**INFORMATION SUPPLIED**
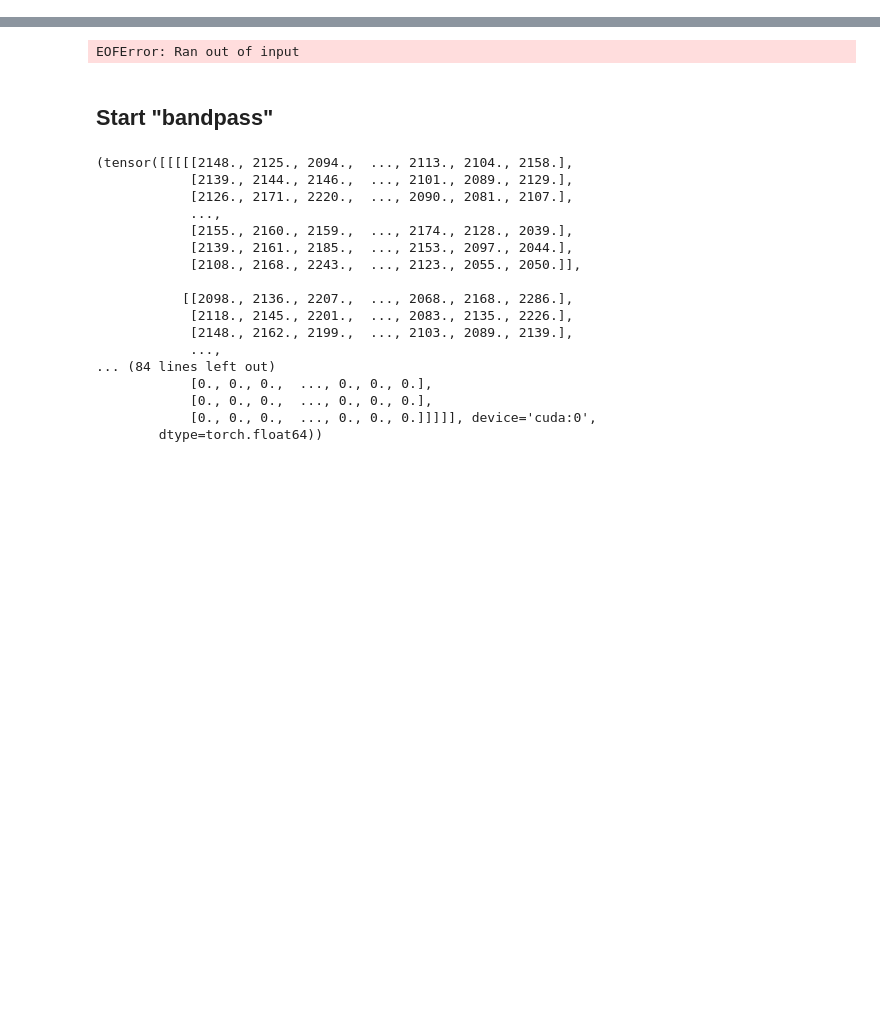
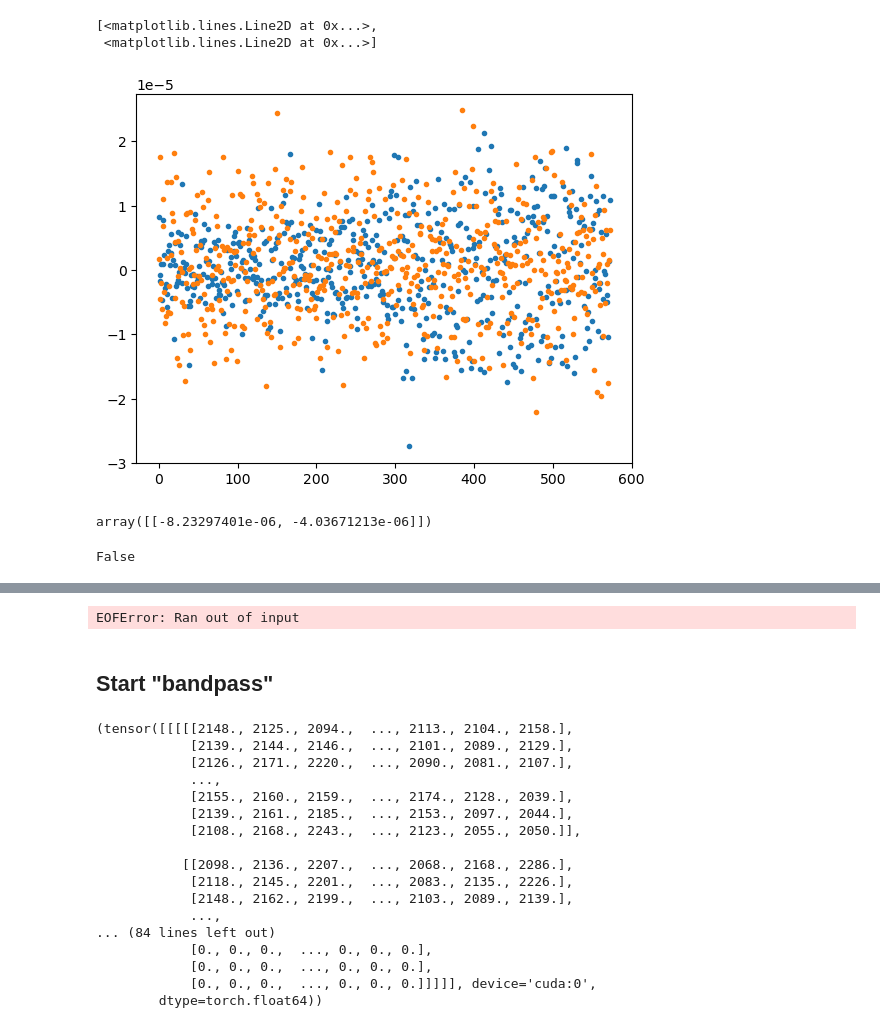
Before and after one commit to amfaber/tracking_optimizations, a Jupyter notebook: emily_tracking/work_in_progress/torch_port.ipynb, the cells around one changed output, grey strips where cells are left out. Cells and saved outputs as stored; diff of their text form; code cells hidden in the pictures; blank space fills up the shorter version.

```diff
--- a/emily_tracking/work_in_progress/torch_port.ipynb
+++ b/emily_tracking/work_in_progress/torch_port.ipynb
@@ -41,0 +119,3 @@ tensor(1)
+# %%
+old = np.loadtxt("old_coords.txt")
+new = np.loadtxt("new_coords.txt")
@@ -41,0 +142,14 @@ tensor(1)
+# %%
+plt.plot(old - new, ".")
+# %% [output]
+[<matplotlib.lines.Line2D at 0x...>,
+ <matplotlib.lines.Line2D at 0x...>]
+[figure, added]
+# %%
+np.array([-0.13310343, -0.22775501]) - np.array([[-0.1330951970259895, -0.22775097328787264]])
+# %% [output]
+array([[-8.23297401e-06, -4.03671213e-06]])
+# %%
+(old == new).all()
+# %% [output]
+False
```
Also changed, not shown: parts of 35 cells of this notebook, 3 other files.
* * *
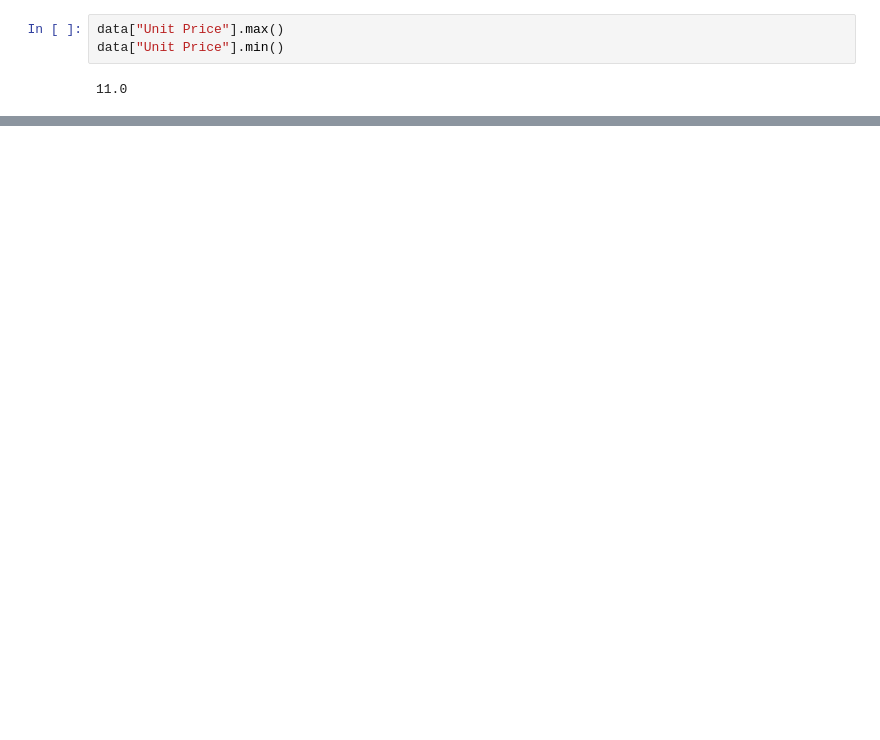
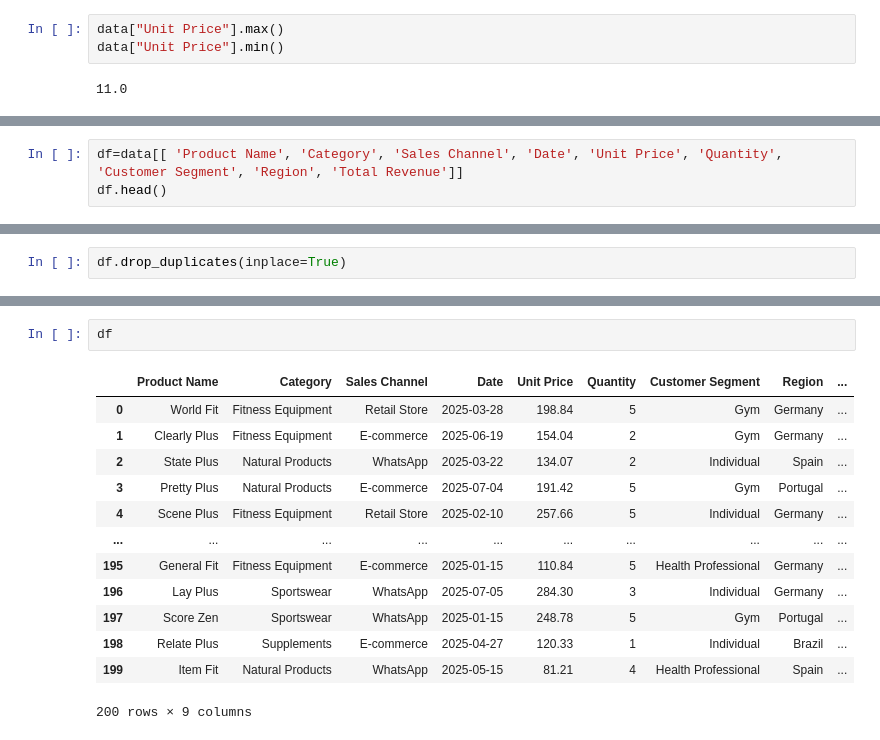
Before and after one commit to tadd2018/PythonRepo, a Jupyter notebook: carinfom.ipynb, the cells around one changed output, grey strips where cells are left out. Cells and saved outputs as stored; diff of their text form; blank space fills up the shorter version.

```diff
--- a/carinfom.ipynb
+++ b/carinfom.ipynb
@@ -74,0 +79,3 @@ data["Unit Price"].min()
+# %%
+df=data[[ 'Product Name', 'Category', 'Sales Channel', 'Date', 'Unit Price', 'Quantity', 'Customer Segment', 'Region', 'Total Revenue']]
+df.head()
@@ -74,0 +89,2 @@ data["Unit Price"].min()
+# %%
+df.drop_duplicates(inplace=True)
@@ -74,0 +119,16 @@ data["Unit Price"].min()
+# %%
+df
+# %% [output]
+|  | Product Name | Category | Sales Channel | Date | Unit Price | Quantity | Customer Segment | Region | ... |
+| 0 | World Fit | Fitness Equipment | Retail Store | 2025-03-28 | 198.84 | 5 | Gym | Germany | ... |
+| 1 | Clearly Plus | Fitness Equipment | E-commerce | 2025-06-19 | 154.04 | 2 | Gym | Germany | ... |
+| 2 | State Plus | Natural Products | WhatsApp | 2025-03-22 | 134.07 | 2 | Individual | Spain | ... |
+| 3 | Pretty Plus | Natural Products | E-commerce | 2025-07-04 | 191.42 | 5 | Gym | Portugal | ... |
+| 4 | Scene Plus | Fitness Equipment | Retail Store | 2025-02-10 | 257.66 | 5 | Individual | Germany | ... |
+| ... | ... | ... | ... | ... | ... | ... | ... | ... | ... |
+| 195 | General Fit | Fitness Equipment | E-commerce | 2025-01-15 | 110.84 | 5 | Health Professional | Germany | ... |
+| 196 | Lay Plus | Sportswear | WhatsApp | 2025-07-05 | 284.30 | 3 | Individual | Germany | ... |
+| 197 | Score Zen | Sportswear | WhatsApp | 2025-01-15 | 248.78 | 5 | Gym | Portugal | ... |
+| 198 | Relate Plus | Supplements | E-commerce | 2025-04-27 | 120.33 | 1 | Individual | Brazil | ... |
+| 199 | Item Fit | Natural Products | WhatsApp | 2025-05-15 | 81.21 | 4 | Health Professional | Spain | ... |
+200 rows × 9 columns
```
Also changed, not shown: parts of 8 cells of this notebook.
...
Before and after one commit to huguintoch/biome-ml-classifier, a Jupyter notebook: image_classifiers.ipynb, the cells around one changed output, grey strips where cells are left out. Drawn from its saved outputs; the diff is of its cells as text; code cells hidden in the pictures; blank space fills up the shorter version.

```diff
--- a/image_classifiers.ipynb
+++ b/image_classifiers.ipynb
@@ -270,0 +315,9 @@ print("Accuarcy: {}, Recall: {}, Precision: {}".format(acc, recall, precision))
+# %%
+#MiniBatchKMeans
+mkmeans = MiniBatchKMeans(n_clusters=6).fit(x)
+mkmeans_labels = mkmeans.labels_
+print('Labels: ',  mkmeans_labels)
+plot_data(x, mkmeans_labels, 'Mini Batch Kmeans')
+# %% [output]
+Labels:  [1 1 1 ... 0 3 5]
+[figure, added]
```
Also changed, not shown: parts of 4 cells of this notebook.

**TASK**
For the word "Fitness", find all matching lines in the entries above and copy them out.

**WRITTEN ANSWER**
+| 0 | World Fit | Fitness Equipment | Retail Store | 2025-03-28 | 198.84 | 5 | Gym | Germany | ... |
+| 1 | Clearly Plus | Fitness Equipment | E-commerce | 2025-06-19 | 154.04 | 2 | Gym | Germany | ... |
+| 4 | Scene Plus | Fitness Equipment | Retail Store | 2025-02-10 | 257.66 | 5 | Individual | Germany | ... |
+| 195 | General Fit | Fitness Equipment | E-commerce | 2025-01-15 | 110.84 | 5 | Health Professional | Germany | ... |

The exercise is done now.